→ WORK REQUIRED
Keep every line in which "small" occurs and drop the rest of the data.

→ SUPPLIED DATA
━━━━━━━━

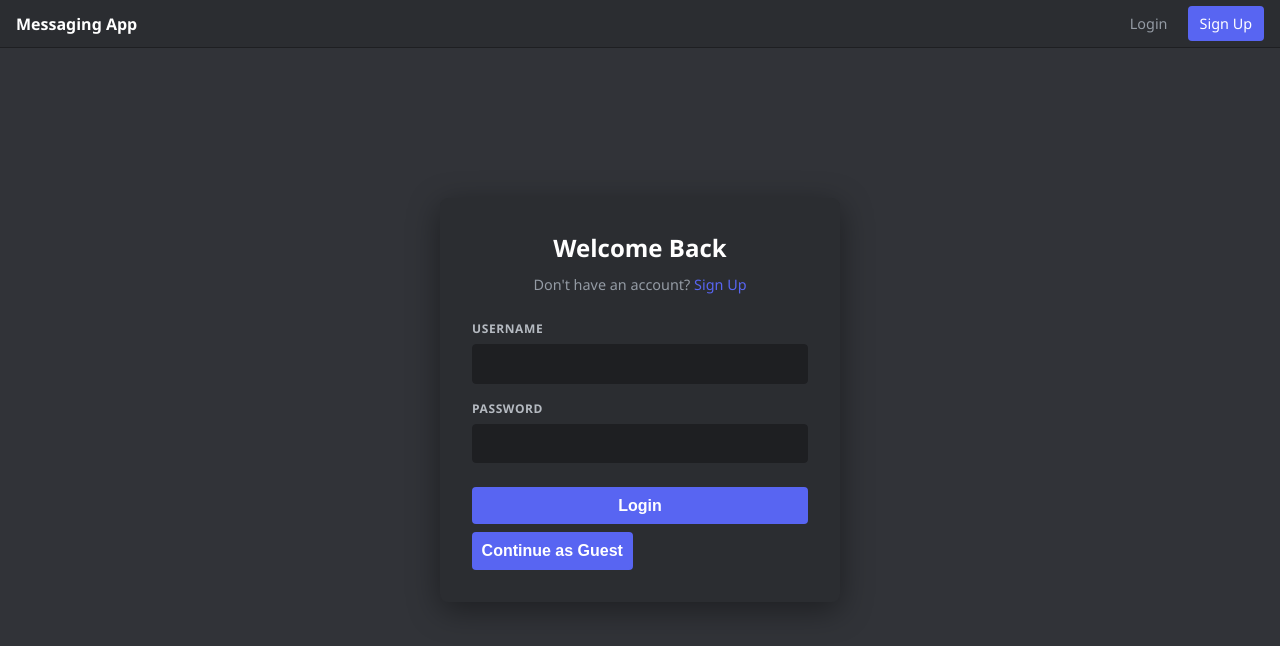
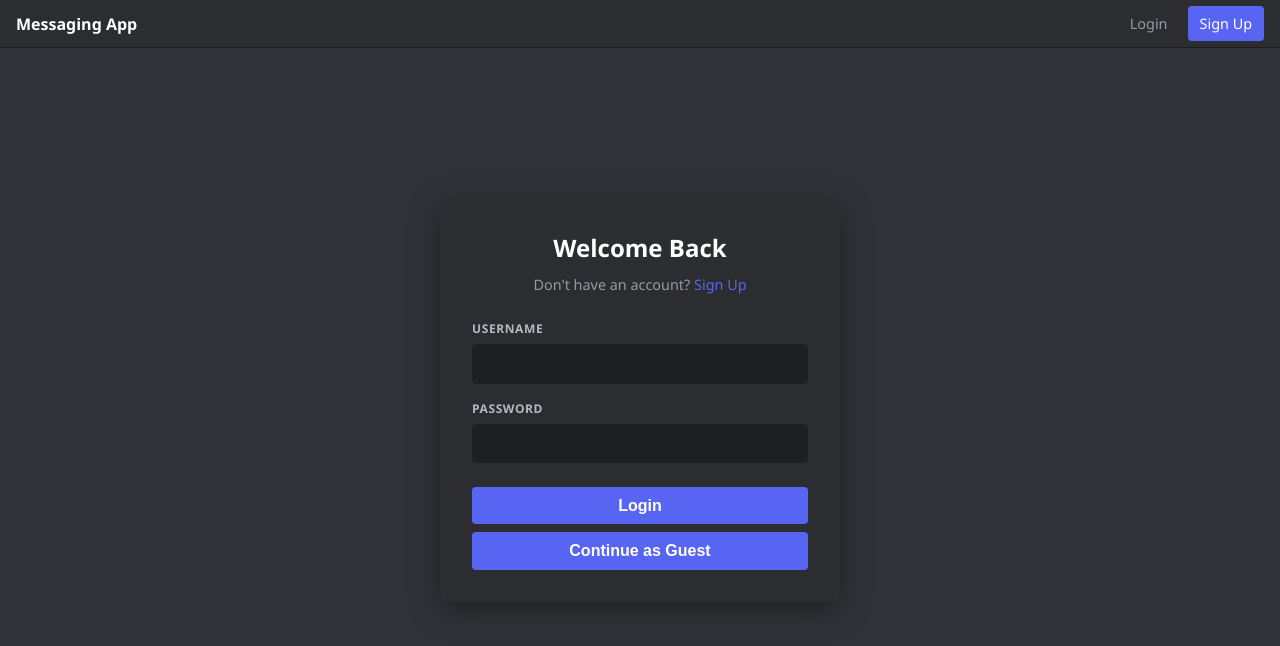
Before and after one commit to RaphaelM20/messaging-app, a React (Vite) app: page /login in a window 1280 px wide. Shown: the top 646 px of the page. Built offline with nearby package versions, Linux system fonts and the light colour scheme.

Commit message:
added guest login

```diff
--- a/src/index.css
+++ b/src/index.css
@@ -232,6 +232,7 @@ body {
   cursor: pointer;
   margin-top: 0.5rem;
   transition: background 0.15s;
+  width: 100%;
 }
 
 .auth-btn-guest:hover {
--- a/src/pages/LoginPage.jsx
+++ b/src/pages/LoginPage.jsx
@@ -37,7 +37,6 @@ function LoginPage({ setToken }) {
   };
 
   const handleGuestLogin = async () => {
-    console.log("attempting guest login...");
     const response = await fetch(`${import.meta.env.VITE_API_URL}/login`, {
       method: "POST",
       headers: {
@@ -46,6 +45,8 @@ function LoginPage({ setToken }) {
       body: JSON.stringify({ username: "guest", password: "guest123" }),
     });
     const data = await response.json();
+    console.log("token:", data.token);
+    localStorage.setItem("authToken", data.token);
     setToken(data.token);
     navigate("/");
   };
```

━━━━━━━━

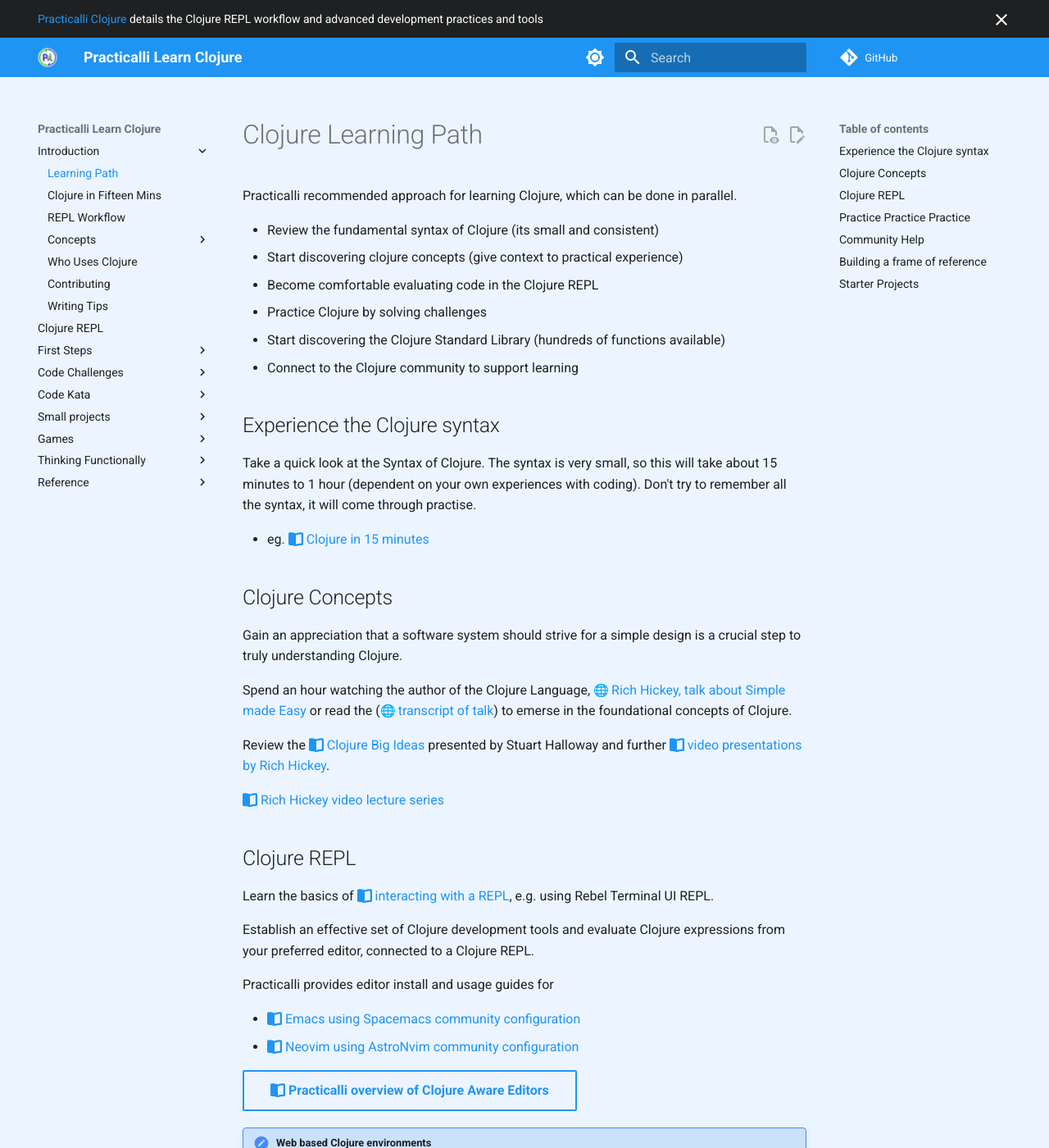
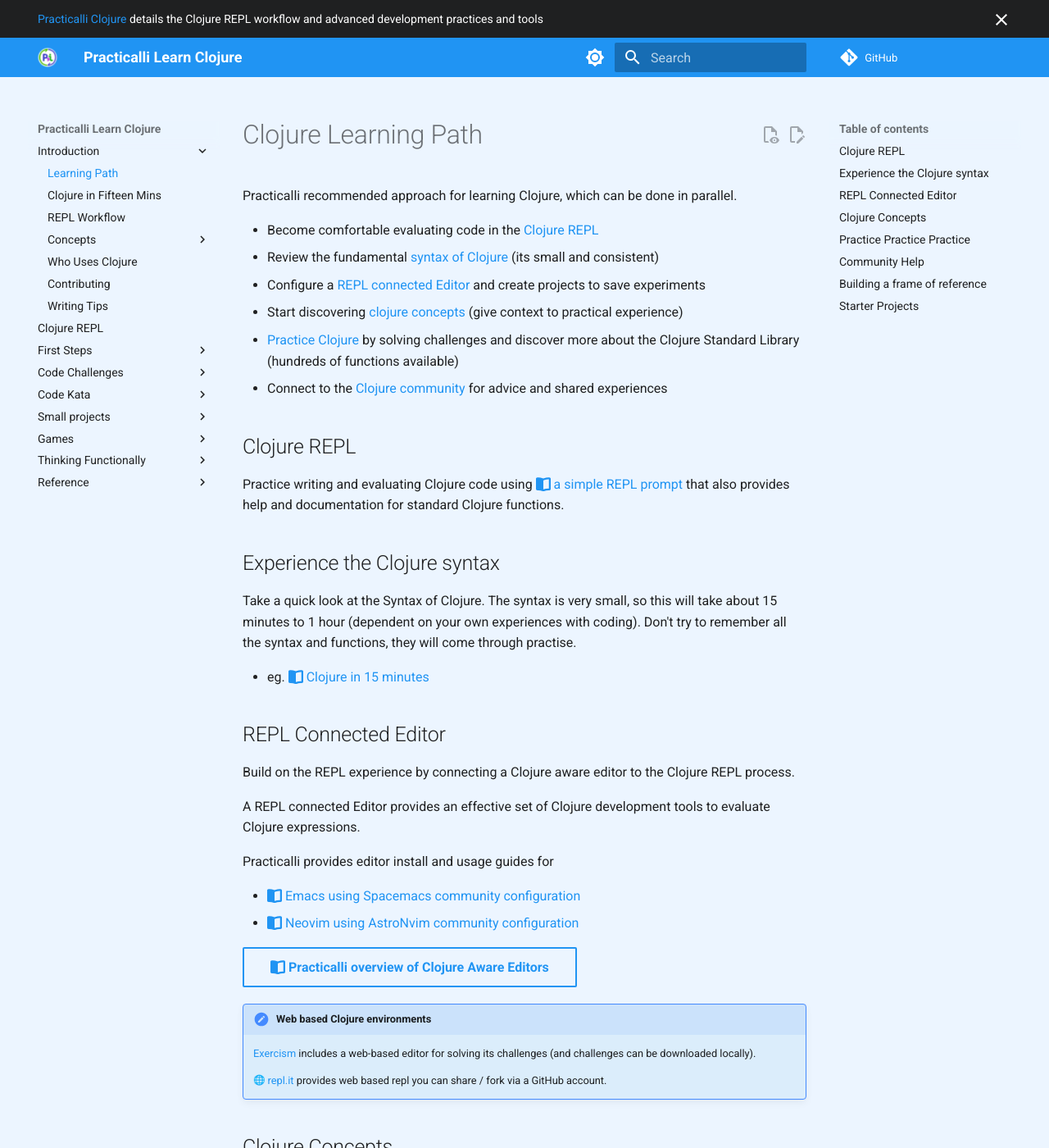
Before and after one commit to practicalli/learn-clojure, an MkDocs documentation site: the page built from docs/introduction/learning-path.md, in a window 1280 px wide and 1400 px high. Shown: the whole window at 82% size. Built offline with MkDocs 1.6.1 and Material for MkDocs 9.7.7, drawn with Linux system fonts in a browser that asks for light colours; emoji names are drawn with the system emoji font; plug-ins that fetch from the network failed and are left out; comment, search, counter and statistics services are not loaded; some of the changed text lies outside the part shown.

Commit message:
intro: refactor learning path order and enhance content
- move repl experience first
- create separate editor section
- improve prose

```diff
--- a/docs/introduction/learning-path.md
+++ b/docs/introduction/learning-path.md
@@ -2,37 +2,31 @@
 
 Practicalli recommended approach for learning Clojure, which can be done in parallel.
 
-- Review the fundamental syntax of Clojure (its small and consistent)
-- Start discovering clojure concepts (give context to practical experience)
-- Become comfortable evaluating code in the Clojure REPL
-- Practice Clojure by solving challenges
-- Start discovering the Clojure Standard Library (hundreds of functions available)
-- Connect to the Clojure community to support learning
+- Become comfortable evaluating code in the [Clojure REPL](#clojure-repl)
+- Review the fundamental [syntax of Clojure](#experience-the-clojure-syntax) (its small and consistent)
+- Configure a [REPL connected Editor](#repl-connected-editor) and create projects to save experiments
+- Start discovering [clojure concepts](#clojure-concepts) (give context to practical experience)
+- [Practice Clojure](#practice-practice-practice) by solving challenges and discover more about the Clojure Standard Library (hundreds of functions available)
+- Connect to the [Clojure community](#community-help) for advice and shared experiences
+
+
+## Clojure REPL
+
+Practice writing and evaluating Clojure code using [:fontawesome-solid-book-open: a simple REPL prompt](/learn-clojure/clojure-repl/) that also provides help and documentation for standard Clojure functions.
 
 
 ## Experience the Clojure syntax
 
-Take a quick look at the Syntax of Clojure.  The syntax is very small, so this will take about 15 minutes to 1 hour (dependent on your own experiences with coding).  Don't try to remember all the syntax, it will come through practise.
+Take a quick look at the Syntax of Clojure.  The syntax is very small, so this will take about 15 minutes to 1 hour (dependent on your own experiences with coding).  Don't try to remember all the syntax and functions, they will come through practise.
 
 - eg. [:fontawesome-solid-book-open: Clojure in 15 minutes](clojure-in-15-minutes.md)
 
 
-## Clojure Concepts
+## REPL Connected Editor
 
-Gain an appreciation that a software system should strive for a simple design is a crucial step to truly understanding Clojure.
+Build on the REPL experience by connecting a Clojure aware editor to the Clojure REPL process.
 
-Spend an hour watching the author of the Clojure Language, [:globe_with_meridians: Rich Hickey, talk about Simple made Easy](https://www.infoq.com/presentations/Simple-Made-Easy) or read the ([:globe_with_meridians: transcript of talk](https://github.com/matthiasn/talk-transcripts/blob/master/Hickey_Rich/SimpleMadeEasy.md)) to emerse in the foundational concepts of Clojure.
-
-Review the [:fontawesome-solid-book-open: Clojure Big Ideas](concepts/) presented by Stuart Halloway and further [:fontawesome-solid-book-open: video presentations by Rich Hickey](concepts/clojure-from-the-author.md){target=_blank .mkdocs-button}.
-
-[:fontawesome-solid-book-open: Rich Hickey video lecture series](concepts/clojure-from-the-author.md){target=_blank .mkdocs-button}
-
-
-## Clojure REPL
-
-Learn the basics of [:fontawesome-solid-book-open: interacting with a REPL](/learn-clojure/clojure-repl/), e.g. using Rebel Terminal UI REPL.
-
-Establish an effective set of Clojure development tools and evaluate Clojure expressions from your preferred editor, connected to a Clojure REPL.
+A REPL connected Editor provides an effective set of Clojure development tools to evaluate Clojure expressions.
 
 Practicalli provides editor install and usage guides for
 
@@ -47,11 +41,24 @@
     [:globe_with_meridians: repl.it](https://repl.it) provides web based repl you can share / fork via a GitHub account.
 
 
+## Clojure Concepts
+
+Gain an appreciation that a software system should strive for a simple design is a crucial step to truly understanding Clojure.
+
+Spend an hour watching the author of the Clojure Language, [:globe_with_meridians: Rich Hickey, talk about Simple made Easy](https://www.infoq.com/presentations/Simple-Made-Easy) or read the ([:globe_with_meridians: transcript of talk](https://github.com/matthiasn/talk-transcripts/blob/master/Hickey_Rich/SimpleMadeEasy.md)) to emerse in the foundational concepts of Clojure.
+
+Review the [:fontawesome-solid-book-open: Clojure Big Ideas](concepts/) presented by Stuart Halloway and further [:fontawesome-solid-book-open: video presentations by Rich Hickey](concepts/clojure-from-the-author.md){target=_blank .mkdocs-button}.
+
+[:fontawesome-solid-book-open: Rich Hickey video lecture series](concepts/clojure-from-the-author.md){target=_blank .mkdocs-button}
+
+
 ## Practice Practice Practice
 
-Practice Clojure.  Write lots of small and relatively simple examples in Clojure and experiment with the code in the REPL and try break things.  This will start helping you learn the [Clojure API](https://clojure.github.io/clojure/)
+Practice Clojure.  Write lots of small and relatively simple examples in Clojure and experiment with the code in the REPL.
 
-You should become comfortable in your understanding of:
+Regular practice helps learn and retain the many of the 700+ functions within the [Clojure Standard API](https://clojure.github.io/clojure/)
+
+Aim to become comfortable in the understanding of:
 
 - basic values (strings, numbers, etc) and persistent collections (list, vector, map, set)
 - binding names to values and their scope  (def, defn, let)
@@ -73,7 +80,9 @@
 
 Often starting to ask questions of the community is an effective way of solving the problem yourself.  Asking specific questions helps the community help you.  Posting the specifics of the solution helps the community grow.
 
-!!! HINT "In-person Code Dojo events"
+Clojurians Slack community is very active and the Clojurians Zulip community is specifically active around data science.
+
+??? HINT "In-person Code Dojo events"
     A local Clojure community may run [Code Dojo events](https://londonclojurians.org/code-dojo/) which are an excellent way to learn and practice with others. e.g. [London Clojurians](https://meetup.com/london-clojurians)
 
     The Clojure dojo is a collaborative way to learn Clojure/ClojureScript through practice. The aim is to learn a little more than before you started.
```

━━━━━━━━

→ RESPONSE TO THE EXERCISE
-- Review the fundamental syntax of Clojure (its small and consistent)
+- Review the fundamental [syntax of Clojure](#experience-the-clojure-syntax) (its small and consistent)
-Take a quick look at the Syntax of Clojure.  The syntax is very small, so this will take about 15 minutes to 1 hour (dependent on your own experiences with coding).  Don't try to remember all the syntax, it will come through practise.
+Take a quick look at the Syntax of Clojure.  The syntax is very small, so this will take about 15 minutes to 1 hour (dependent on your own experiences with coding).  Don't try to remember all the syntax and functions, they will come through practise.
-Practice Clojure.  Write lots of small and relatively simple examples in Clojure and experiment with the code in the REPL and try break things.  This will start helping you learn the [Clojure API](https://clojure.github.io/clojure/)
+Practice Clojure.  Write lots of small and relatively simple examples in Clojure and experiment with the code in the REPL.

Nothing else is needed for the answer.